▸ **Instructions to follow**: Print out the entries exactly, and include each one.

▸ **Available records**:
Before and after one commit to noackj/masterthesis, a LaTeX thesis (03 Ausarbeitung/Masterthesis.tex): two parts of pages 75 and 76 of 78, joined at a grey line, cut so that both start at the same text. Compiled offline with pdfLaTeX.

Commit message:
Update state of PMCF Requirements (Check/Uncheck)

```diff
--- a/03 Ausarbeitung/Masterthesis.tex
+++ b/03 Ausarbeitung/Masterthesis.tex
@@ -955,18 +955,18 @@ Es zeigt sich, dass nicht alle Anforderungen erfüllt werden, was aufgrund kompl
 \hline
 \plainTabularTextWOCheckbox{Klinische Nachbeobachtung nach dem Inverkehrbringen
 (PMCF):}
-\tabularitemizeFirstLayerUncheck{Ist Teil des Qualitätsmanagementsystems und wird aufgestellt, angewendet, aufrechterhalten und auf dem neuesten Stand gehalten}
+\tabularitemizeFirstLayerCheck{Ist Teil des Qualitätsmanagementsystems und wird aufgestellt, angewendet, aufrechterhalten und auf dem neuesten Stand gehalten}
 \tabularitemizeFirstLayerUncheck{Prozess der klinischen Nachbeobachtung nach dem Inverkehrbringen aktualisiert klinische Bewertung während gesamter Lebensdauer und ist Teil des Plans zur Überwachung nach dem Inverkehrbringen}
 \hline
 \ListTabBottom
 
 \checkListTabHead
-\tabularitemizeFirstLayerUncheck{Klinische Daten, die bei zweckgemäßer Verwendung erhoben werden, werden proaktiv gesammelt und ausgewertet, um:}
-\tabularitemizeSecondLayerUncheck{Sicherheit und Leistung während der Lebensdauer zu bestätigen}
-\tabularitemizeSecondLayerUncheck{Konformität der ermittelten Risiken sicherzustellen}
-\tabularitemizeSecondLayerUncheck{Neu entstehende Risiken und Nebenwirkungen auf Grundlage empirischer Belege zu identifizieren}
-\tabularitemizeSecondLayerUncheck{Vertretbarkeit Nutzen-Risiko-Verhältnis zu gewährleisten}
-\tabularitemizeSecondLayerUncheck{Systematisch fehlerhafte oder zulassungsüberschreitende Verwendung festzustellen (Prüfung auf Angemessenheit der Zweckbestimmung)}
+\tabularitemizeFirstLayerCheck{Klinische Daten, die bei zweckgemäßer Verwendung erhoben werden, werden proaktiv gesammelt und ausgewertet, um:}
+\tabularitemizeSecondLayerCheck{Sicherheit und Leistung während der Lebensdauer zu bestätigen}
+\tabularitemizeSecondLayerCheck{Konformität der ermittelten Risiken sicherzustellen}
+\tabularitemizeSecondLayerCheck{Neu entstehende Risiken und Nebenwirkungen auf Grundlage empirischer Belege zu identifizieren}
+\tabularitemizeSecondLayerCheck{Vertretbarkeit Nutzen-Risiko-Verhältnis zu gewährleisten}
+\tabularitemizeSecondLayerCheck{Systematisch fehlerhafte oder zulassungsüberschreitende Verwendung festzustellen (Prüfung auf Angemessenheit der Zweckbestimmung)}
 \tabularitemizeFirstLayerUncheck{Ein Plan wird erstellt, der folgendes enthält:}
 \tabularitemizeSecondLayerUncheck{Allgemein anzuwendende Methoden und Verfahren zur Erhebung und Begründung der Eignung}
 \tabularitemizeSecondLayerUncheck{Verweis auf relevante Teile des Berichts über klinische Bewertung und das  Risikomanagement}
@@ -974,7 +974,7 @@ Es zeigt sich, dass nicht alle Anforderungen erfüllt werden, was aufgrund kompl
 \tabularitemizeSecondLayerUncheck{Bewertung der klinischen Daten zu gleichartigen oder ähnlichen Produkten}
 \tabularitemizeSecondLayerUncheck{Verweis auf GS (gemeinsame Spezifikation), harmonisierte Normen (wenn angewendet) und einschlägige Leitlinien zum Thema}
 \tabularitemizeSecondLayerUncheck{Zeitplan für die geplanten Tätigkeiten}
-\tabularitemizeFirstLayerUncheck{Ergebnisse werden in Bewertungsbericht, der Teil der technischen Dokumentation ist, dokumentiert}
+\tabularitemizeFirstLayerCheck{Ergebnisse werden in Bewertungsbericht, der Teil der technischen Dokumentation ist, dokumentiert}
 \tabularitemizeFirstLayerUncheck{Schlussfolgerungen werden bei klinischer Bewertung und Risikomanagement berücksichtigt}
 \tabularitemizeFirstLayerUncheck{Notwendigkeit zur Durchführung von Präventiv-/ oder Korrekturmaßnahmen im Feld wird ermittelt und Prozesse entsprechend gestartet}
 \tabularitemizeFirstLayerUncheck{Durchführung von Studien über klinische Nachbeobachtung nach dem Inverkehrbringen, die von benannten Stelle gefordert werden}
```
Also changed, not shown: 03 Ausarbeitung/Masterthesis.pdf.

▸ **Task answer**:
Before and after one commit to noackj/masterthesis, a LaTeX thesis (03 Ausarbeitung/Masterthesis.tex): two parts of pages 75 and 76 of 78, joined at a grey line, cut so that both start at the same text. Compiled offline with pdfLaTeX.

Commit message:
Update state of PMCF Requirements (Check/Uncheck)

```diff
--- a/03 Ausarbeitung/Masterthesis.tex
+++ b/03 Ausarbeitung/Masterthesis.tex
@@ -955,18 +955,18 @@ Es zeigt sich, dass nicht alle Anforderungen erfüllt werden, was aufgrund kompl
 \hline
 \plainTabularTextWOCheckbox{Klinische Nachbeobachtung nach dem Inverkehrbringen
 (PMCF):}
-\tabularitemizeFirstLayerUncheck{Ist Teil des Qualitätsmanagementsystems und wird aufgestellt, angewendet, aufrechterhalten und auf dem neuesten Stand gehalten}
+\tabularitemizeFirstLayerCheck{Ist Teil des Qualitätsmanagementsystems und wird aufgestellt, angewendet, aufrechterhalten und auf dem neuesten Stand gehalten}
 \tabularitemizeFirstLayerUncheck{Prozess der klinischen Nachbeobachtung nach dem Inverkehrbringen aktualisiert klinische Bewertung während gesamter Lebensdauer und ist Teil des Plans zur Überwachung nach dem Inverkehrbringen}
 \hline
 \ListTabBottom
 
 \checkListTabHead
-\tabularitemizeFirstLayerUncheck{Klinische Daten, die bei zweckgemäßer Verwendung erhoben werden, werden proaktiv gesammelt und ausgewertet, um:}
-\tabularitemizeSecondLayerUncheck{Sicherheit und Leistung während der Lebensdauer zu bestätigen}
-\tabularitemizeSecondLayerUncheck{Konformität der ermittelten Risiken sicherzustellen}
-\tabularitemizeSecondLayerUncheck{Neu entstehende Risiken und Nebenwirkungen auf Grundlage empirischer Belege zu identifizieren}
-\tabularitemizeSecondLayerUncheck{Vertretbarkeit Nutzen-Risiko-Verhältnis zu gewährleisten}
-\tabularitemizeSecondLayerUncheck{Systematisch fehlerhafte oder zulassungsüberschreitende Verwendung festzustellen (Prüfung auf Angemessenheit der Zweckbestimmung)}
+\tabularitemizeFirstLayerCheck{Klinische Daten, die bei zweckgemäßer Verwendung erhoben werden, werden proaktiv gesammelt und ausgewertet, um:}
+\tabularitemizeSecondLayerCheck{Sicherheit und Leistung während der Lebensdauer zu bestätigen}
+\tabularitemizeSecondLayerCheck{Konformität der ermittelten Risiken sicherzustellen}
+\tabularitemizeSecondLayerCheck{Neu entstehende Risiken und Nebenwirkungen auf Grundlage empirischer Belege zu identifizieren}
+\tabularitemizeSecondLayerCheck{Vertretbarkeit Nutzen-Risiko-Verhältnis zu gewährleisten}
+\tabularitemizeSecondLayerCheck{Systematisch fehlerhafte oder zulassungsüberschreitende Verwendung festzustellen (Prüfung auf Angemessenheit der Zweckbestimmung)}
 \tabularitemizeFirstLayerUncheck{Ein Plan wird erstellt, der folgendes enthält:}
 \tabularitemizeSecondLayerUncheck{Allgemein anzuwendende Methoden und Verfahren zur Erhebung und Begründung der Eignung}
 \tabularitemizeSecondLayerUncheck{Verweis auf relevante Teile des Berichts über klinische Bewertung und das  Risikomanagement}
@@ -974,7 +974,7 @@ Es zeigt sich, dass nicht alle Anforderungen erfüllt werden, was aufgrund kompl
 \tabularitemizeSecondLayerUncheck{Bewertung der klinischen Daten zu gleichartigen oder ähnlichen Produkten}
 \tabularitemizeSecondLayerUncheck{Verweis auf GS (gemeinsame Spezifikation), harmonisierte Normen (wenn angewendet) und einschlägige Leitlinien zum Thema}
 \tabularitemizeSecondLayerUncheck{Zeitplan für die geplanten Tätigkeiten}
-\tabularitemizeFirstLayerUncheck{Ergebnisse werden in Bewertungsbericht, der Teil der technischen Dokumentation ist, dokumentiert}
+\tabularitemizeFirstLayerCheck{Ergebnisse werden in Bewertungsbericht, der Teil der technischen Dokumentation ist, dokumentiert}
 \tabularitemizeFirstLayerUncheck{Schlussfolgerungen werden bei klinischer Bewertung und Risikomanagement berücksichtigt}
 \tabularitemizeFirstLayerUncheck{Notwendigkeit zur Durchführung von Präventiv-/ oder Korrekturmaßnahmen im Feld wird ermittelt und Prozesse entsprechend gestartet}
 \tabularitemizeFirstLayerUncheck{Durchführung von Studien über klinische Nachbeobachtung nach dem Inverkehrbringen, die von benannten Stelle gefordert werden}
```
Also changed, not shown: 03 Ausarbeitung/Masterthesis.pdf.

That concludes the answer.